● **Instructions to follow**:
Copy all entries without alteration and skip the pictures they hold.

● **User interface change data**:
++++++++++++++++++++
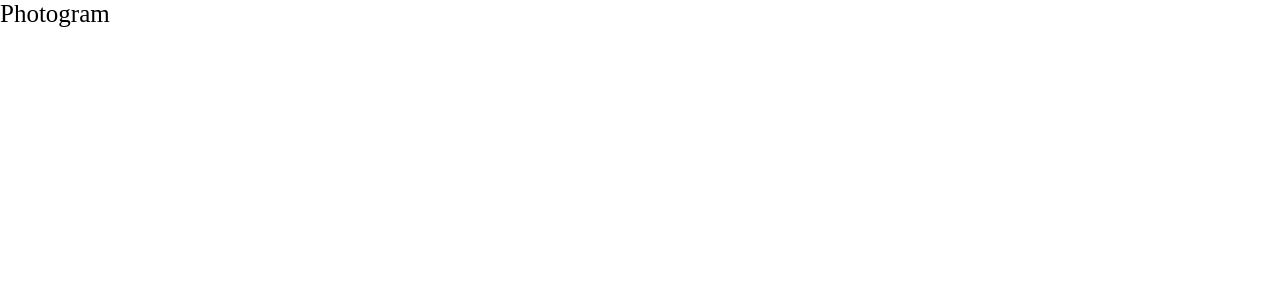
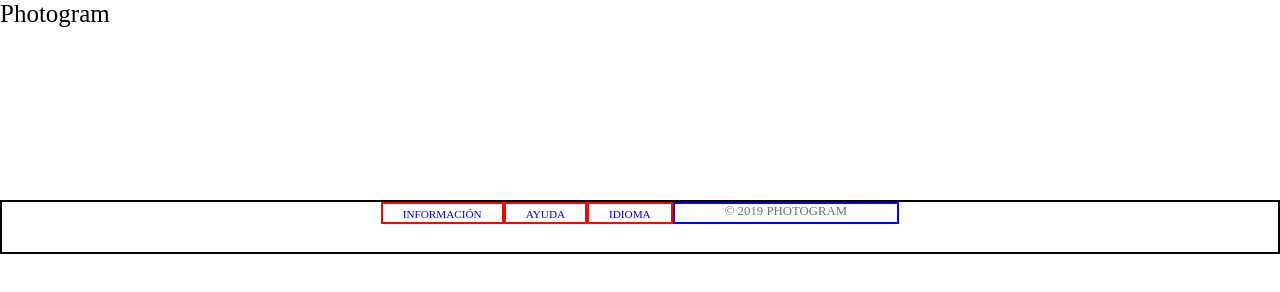
Before and after one commit to steelherrera/photogram, a React app: page / in a window 1280 px wide. Built offline with nearby package versions, Linux system fonts and the light colour scheme; a web font is replaced by a local one.

Commit message:
Cambiazo

```diff
--- a/src/CSS/Components/_footer.scss
+++ b/src/CSS/Components/_footer.scss
@@ -0,0 +1,37 @@
+footer{
+    height: 50px;
+    position: relative;
+    top: 200px;
+    justify-content: space-between;
+    border: 2px solid black;
+    .nav-bar{
+        @include reset();
+        justify-content: center;
+        display: flex;
+        .nav-item{
+            @include reset();
+            list-style-type: none;
+            padding: 0 20px;
+            height: auto;
+            border: 2px solid red;
+            .nav-link{
+                font-size: 0.7em;
+                text-decoration: none;
+            }
+            .nav-link:hover{
+                color: $links;
+            }
+        }
+        .nav-item:last-child{
+            border:none;
+        }
+        .copyrigth{
+            list-style-type: none;
+            padding: 0 50px;
+            border:2px solid blue;
+            height: auto;
+            color: $links-header;
+            font-size: 0.8em;
+        }
+    }
+}
--- a/src/CSS/style.scss
+++ b/src/CSS/style.scss
@@ -11,6 +11,7 @@
 @import 'general';
 
 @import 'Components/header';
+@import 'Components/footer';
 
 /*Components definition*/
 /*@import 'Components/aside';
--- a/src/Components/App.js
+++ b/src/Components/App.js
@@ -2,6 +2,7 @@ import React, { Component } from 'react'
 import {BrowserRouter, Route} from 'react-router-dom'
 
 import Header from './Layout/Header'
+import Footer from './Layout/Footer'
 
 class App extends Component {
 
@@ -10,6 +11,7 @@ class App extends Component {
     	  <BrowserRouter>
 					<main>
 							<Header />
+							<Footer />
 					</main>
 				</BrowserRouter>
     	)
--- a/src/Components/Layout/Footer.js
+++ b/src/Components/Layout/Footer.js
@@ -0,0 +1,19 @@
+import React, { Component } from 'react'
+class Footer extends Component {
+
+	render() {
+    	return (
+			<footer>
+				<div className="container">
+					<ul className="nav-bar">
+						<li className="nav-item"><a className="nav-link" href="#">INFORMACIÓN</a></li>
+						<li className="nav-item"><a className="nav-link" href="#">AYUDA</a></li>
+						<li className="nav-item"><a className="nav-link" href="#">IDIOMA</a></li>
+                        <li className="copyrigth">&copy; 2019 PHOTOGRAM</li>
+					</ul>
+				</div>
+			</footer>
+    	)
+	}
+}
+export default Footer
```
Also changed, not shown: 1 other file.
++++++++++++++++++++
● **Exercise output**:
Before and after one commit to steelherrera/photogram, a React app: page / in a window 1280 px wide. Built offline with nearby package versions, Linux system fonts and the light colour scheme; a web font is replaced by a local one.

Commit message:
Cambiazo

```diff
--- a/src/CSS/Components/_footer.scss
+++ b/src/CSS/Components/_footer.scss
@@ -0,0 +1,37 @@
+footer{
+    height: 50px;
+    position: relative;
+    top: 200px;
+    justify-content: space-between;
+    border: 2px solid black;
+    .nav-bar{
+        @include reset();
+        justify-content: center;
+        display: flex;
+        .nav-item{
+            @include reset();
+            list-style-type: none;
+            padding: 0 20px;
+            height: auto;
+            border: 2px solid red;
+            .nav-link{
+                font-size: 0.7em;
+                text-decoration: none;
+            }
+            .nav-link:hover{
+                color: $links;
+            }
+        }
+        .nav-item:last-child{
+            border:none;
+        }
+        .copyrigth{
+            list-style-type: none;
+            padding: 0 50px;
+            border:2px solid blue;
+            height: auto;
+            color: $links-header;
+            font-size: 0.8em;
+        }
+    }
+}
--- a/src/CSS/style.scss
+++ b/src/CSS/style.scss
@@ -11,6 +11,7 @@
 @import 'general';
 
 @import 'Components/header';
+@import 'Components/footer';
 
 /*Components definition*/
 /*@import 'Components/aside';
--- a/src/Components/App.js
+++ b/src/Components/App.js
@@ -2,6 +2,7 @@ import React, { Component } from 'react'
 import {BrowserRouter, Route} from 'react-router-dom'
 
 import Header from './Layout/Header'
+import Footer from './Layout/Footer'
 
 class App extends Component {
 
@@ -10,6 +11,7 @@ class App extends Component {
     	  <BrowserRouter>
 					<main>
 							<Header />
+							<Footer />
 					</main>
 				</BrowserRouter>
     	)
--- a/src/Components/Layout/Footer.js
+++ b/src/Components/Layout/Footer.js
@@ -0,0 +1,19 @@
+import React, { Component } from 'react'
+class Footer extends Component {
+
+	render() {
+    	return (
+			<footer>
+				<div className="container">
+					<ul className="nav-bar">
+						<li className="nav-item"><a className="nav-link" href="#">INFORMACIÓN</a></li>
+						<li className="nav-item"><a className="nav-link" href="#">AYUDA</a></li>
+						<li className="nav-item"><a className="nav-link" href="#">IDIOMA</a></li>
+                        <li className="copyrigth">&copy; 2019 PHOTOGRAM</li>
+					</ul>
+				</div>
+			</footer>
+    	)
+	}
+}
+export default Footer
```
Also changed, not shown: 1 other file.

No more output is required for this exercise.